We will use a study guide (developed by Transition Seattle):  http://transitionseattle.com/resources/discussion/

Peak Oil Coloring Book

What is Peak Oil?  And Why Should I Care?

Make the coloring book that was developed for the 10/10/10 event “Time for an Oil Change — Green Activities for Parents and Kids”!

  1. Download the Peak_Oil_Coloring_Book_10-07-2010.pdf.  When you open the file you will notice two “pages” in the document, which are designed to be printed on two sides of one sheet of large paper.  When printing, set (for example in printer properties): 
    • Duplex printing (two-sided)
    • Paper size:  11″ x 17″
    • “Short-side stapling”, or “Flip over”:  choose a setting that ensures that both sides of the printed sheet will be oriented similarly, with the same long edge being upwardmost.
    • Coloring book showing reverse bent over

      1 Large paper printed on two sides

    2 Half sheets stacked one on the other

  2. Once you print the sheet, cut it lengthwise to separate the top half from the bottom half.  Flip over the bottom half so that the dinosaurs are face up.  Stack the top half-sheet on top of the bottom half-sheet; the dinosaurs will now be covered.
  3.  

  4. Fold the two half-sheets (together) with a vertical crease down the middle, so that the cover (“What is Peak Oil?”) winds up on the front of the folded stack.  Staple at the crease (you’ll need a stapler with a long reach).  Now you can flip through the eight pages!
  5. 3 Folded and stapled

If you don’t have a printer that can handle two-sided printing on such large paper, and you can’t find a friend or a copy shop to help you, you’ll be forced to print a small version on letter size paper and the margins won’t come out right.  Oh well, you might still have fun reading this tiny illustrated book!

Local Garden Swap: Neighbors sharing the fruits of their labors

What a great idea!

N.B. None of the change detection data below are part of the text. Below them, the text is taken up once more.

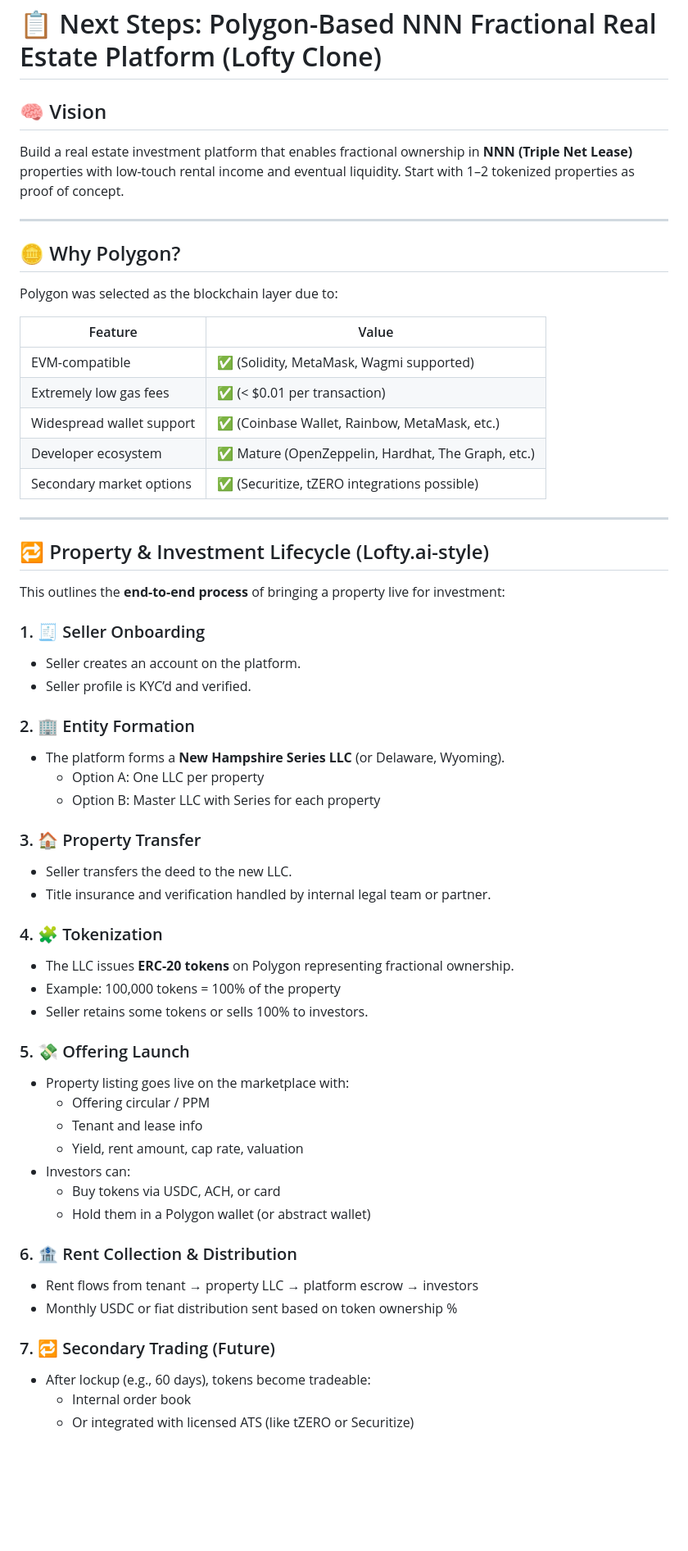
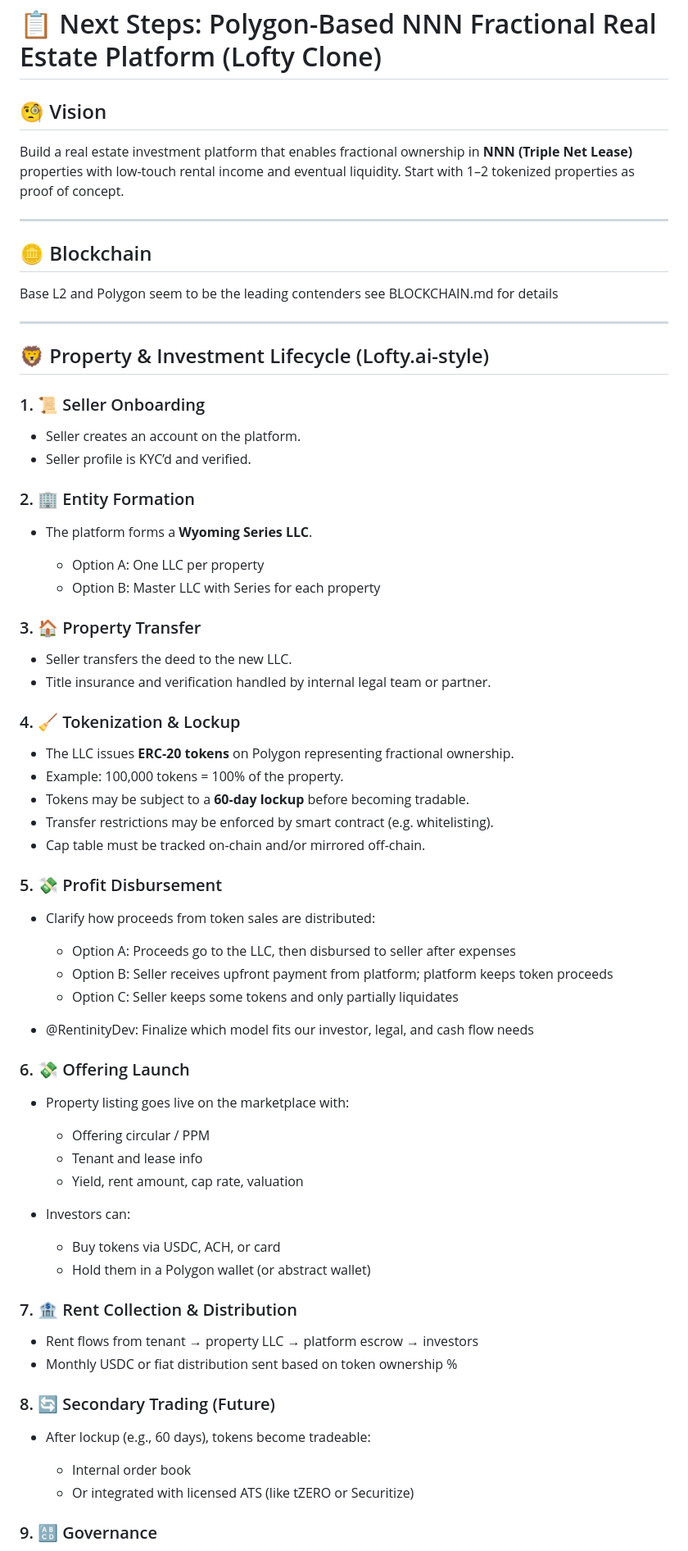
Before and after one commit to ahonnecke/expo_supabase_starter_kit, a Markdown page: README.md, the part around the change printed below. Shown: that part at 82% size. GitHub-like rendering; blank space fills up the shorter version.

Commit message:
add Blockchain md, tag sergi

```diff
--- a/README.md
+++ b/README.md
@@ -1,61 +1,76 @@
 # 📋 Next Steps: Polygon-Based NNN Fractional Real Estate Platform (Lofty Clone)
 
-## 🧠 Vision
+## 🧐 Vision
 
 Build a real estate investment platform that enables fractional ownership in **NNN (Triple Net Lease)** properties with low-touch rental income and eventual liquidity. Start with 1–2 tokenized properties as proof of concept.
 
 ---
 
-## 🪙 Why Polygon?
+## 🪙 Blockchain
 
-Polygon was selected as the blockchain layer due to:
-
-| Feature                 | Value |
-|-------------------------|-------|
-| EVM-compatible          | ✅ (Solidity, MetaMask, Wagmi supported) |
-| Extremely low gas fees  | ✅ (< $0.01 per transaction) |
-| Widespread wallet support | ✅ (Coinbase Wallet, Rainbow, MetaMask, etc.) |
-| Developer ecosystem     | ✅ Mature (OpenZeppelin, Hardhat, The Graph, etc.) |
-| Secondary market options| ✅ (Securitize, tZERO integrations possible) |
+Base L2 and Polygon seem to be the leading contenders see BLOCKCHAIN.md for details
 
 ---
 
-## 🔁 Property & Investment Lifecycle (Lofty.ai-style)
+## 🦁 Property & Investment Lifecycle (Lofty.ai-style)
 
-This outlines the **end-to-end process** of bringing a property live for investment:
+### 1. 📜 Seller Onboarding
 
-### 1. 🧾 Seller Onboarding
-- Seller creates an account on the platform.
-- Seller profile is KYC’d and verified.
+* Seller creates an account on the platform.
+* Seller profile is KYC’d and verified.
 
 ### 2. 🏢 Entity Formation
-- The platform forms a **New Hampshire Series LLC** (or Delaware, Wyoming).
-  - Option A: One LLC per property
-  - Option B: Master LLC with Series for each property
+
+* The platform forms a **Wyoming Series LLC**.
+
+  * Option A: One LLC per property
+  * Option B: Master LLC with Series for each property
 
 ### 3. 🏠 Property Transfer
-- Seller transfers the deed to the new LLC.
-- Title insurance and verification handled by internal legal team or partner.
 
-### 4. 🧩 Tokenization
-- The LLC issues **ERC-20 tokens** on Polygon representing fractional ownership.
-- Example: 100,000 tokens = 100% of the property
-- Seller retains some tokens or sells 100% to investors.
+* Seller transfers the deed to the new LLC.
+* Title insurance and verification handled by internal legal team or partner.
 
-### 5. 💸 Offering Launch
-- Property listing goes live on the marketplace with:
-  - Offering circular / PPM
-  - Tenant and lease info
-  - Yield, rent amount, cap rate, valuation
-- Investors can:
-  - Buy tokens via USDC, ACH, or card
-  - Hold them in a Polygon wallet (or abstract wallet)
+### 4. 🧹 Tokenization & Lockup
 
-### 6. 🏦 Rent Collection & Distribution
-- Rent flows from tenant → property LLC → platform escrow → investors
-- Monthly USDC or fiat distribution sent based on token ownership %
+* The LLC issues **ERC-20 tokens** on Polygon representing fractional ownership.
+* Example: 100,000 tokens = 100% of the property.
+* Tokens may be subject to a **60-day lockup** before becoming tradable.
+* Transfer restrictions may be enforced by smart contract (e.g. whitelisting).
+* Cap table must be tracked on-chain and/or mirrored off-chain.
 
-### 7. 🔁 Secondary Trading (Future)
-- After lockup (e.g., 60 days), tokens become tradeable:
-  - Internal order book
-  - Or integrated with licensed ATS (like tZERO or Securitize)
+### 5. 💸 Profit Disbursement
+
+* Clarify how proceeds from token sales are distributed:
+
+  * Option A: Proceeds go to the LLC, then disbursed to seller after expenses
+  * Option B: Seller receives upfront payment from platform; platform keeps token proceeds
+  * Option C: Seller keeps some tokens and only partially liquidates
+* @RentinityDev: Finalize which model fits our investor, legal, and cash flow needs
+
+### 6. 💸 Offering Launch
+
+* Property listing goes live on the marketplace with:
+
+  * Offering circular / PPM
+  * Tenant and lease info
+  * Yield, rent amount, cap rate, valuation
+* Investors can:
+
+  * Buy tokens via USDC, ACH, or card
+  * Hold them in a Polygon wallet (or abstract wallet)
+
+### 7. 🏦 Rent Collection & Distribution
+
+* Rent flows from tenant → property LLC → platform escrow → investors
+* Monthly USDC or fiat distribution sent based on token ownership %
+
+### 8. 🔄 Secondary Trading (Future)
+
+* After lockup (e.g., 60 days), tokens become tradeable:
+
+  * Internal order book
+  * Or integrated with licensed ATS (like tZERO or Securitize)
+
+### 9. 🔠 Governance
+
```
Also changed, not shown: other parts of README.md (+109 -36 lines), BLOCKCHAIN.md (added, +178 -0 lines).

Many of us have extra fruits, vegetables, flowers, and herbs in our gardens—so Jan Butts figured, why not swap them for produce that we could use?

Jan organized what might be this century’s first free exchange of Palo Alto’s garden bounty. Judging from the positive response, there just have to be future swaps.

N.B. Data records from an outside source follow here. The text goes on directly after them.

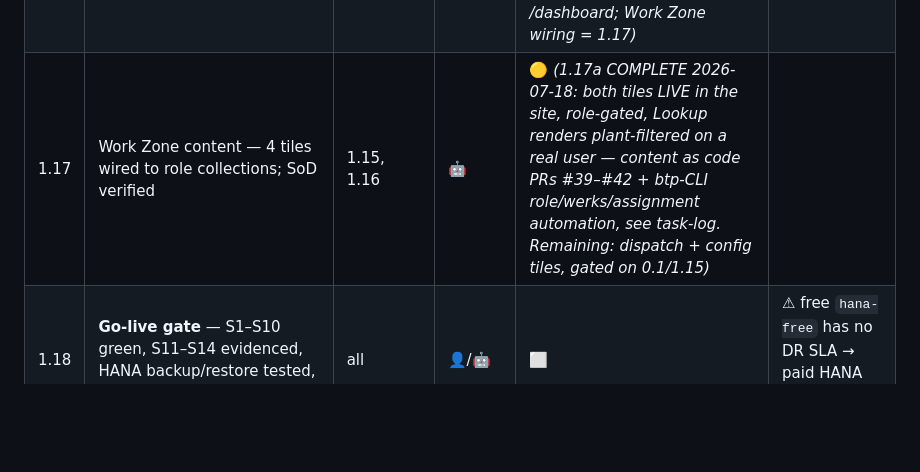
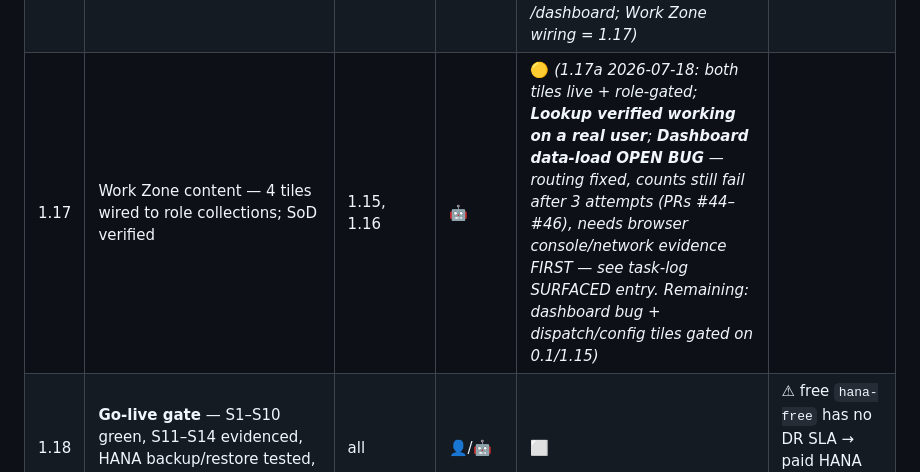
Before and after one commit to TeruSin71/E-commerce-Customer-Email, a Markdown page: docs/02-Project-Plan.md, the part around the change. GitHub-like rendering; blank space fills up the shorter version.

```diff
--- a/docs/02-Project-Plan.md
+++ b/docs/02-Project-Plan.md
@@ -78,7 +78,7 @@ Not in doc 11; completed to make the project buildable, deployable, and safe for
 | 1.14 | Nightly fallback poller + purge job (configurable retention, S10) | 1.12 | 🤖 | ✅ *(S10 GREEN with backdated fixtures; CF Job Scheduler calls srv/jobs-run.js)* | window = Open Item #11 (default 730d; job built regardless) |
 | 1.15 | Fiori Courier Dispatch — worklist→rate→book→print (BrowserPrint), plant switcher | 0.1, 1.9 | 🤖 | 🔴 | Open Item 0.1 (spike) |
 | 1.16 | Fiori Shipment Lookup + Dashboard tiles | 1.10 | 🤖 | ✅ *(FE List Report/Object Page over new read-only OData `LookupService`; S3 re-proven on OData path; dashboard page over /dashboard; Work Zone wiring = 1.17)* | |
-| 1.17 | Work Zone content — 4 tiles wired to role collections; SoD verified | 1.15, 1.16 | 🤖 | 🟡 *(1.17a COMPLETE 2026-07-18: both tiles LIVE in the site, role-gated, Lookup renders plant-filtered on a real user — content as code PRs #39–#42 + btp-CLI role/werks/assignment automation, see task-log. Remaining: dispatch + config tiles, gated on 0.1/1.15)* | |
+| 1.17 | Work Zone content — 4 tiles wired to role collections; SoD verified | 1.15, 1.16 | 🤖 | 🟡 *(1.17a 2026-07-18: both tiles live + role-gated; **Lookup verified working on a real user**; **Dashboard data-load OPEN BUG** — routing fixed, counts still fail after 3 attempts (PRs #44–#46), needs browser console/network evidence FIRST — see task-log SURFACED entry. Remaining: dashboard bug + dispatch/config tiles gated on 0.1/1.15)* | |
 | 1.18 | **Go-live gate** — S1–S10 green, S11–S14 evidenced, HANA backup/restore tested, rotation runbook | all | 👤/🤖 | ⬜ | ⚠ free `hana-free` has no DR SLA → paid HANA plan before prod |
 
 ## Phase 2 — Carrier expansion
```
Also changed, not shown: docs/task-log.md (+37 -1 lines).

This free backyard farmers’ market was held 11 AM ‘til noon on Saturday, August 21, in the parking lot at Common Ground Organic Garden Supply & Education Center.

We saw the “gift economy” at work! About 25 people brought items to share and sampled the wide variety of beautiful produce available. Folks were glad for the chance to chat with one another, marvel at interesting varieties, share gardening experiences, and offer ideas of how to use the food. There was even more conversation than we see at farmers’ markets.

The swap is supported by a coalition of community groups including: Acterra, Barron Park Green Team, Barron Park Garden Network, Barron Park Assn., Common Ground, Palo Alto Community Gardens, Slow Food South Bay, and Transition Palo Alto.

Drop by next time, even if you don’t have a harvest to share yet!

Next swap event: 
Saturday, September 11, 11 AM – Noon

at Palo Alto Main Community Garden
located behind the Palo Alto Main Library at 1213 Newell Rd.

(Check for announcements of more garden swap events on this website.)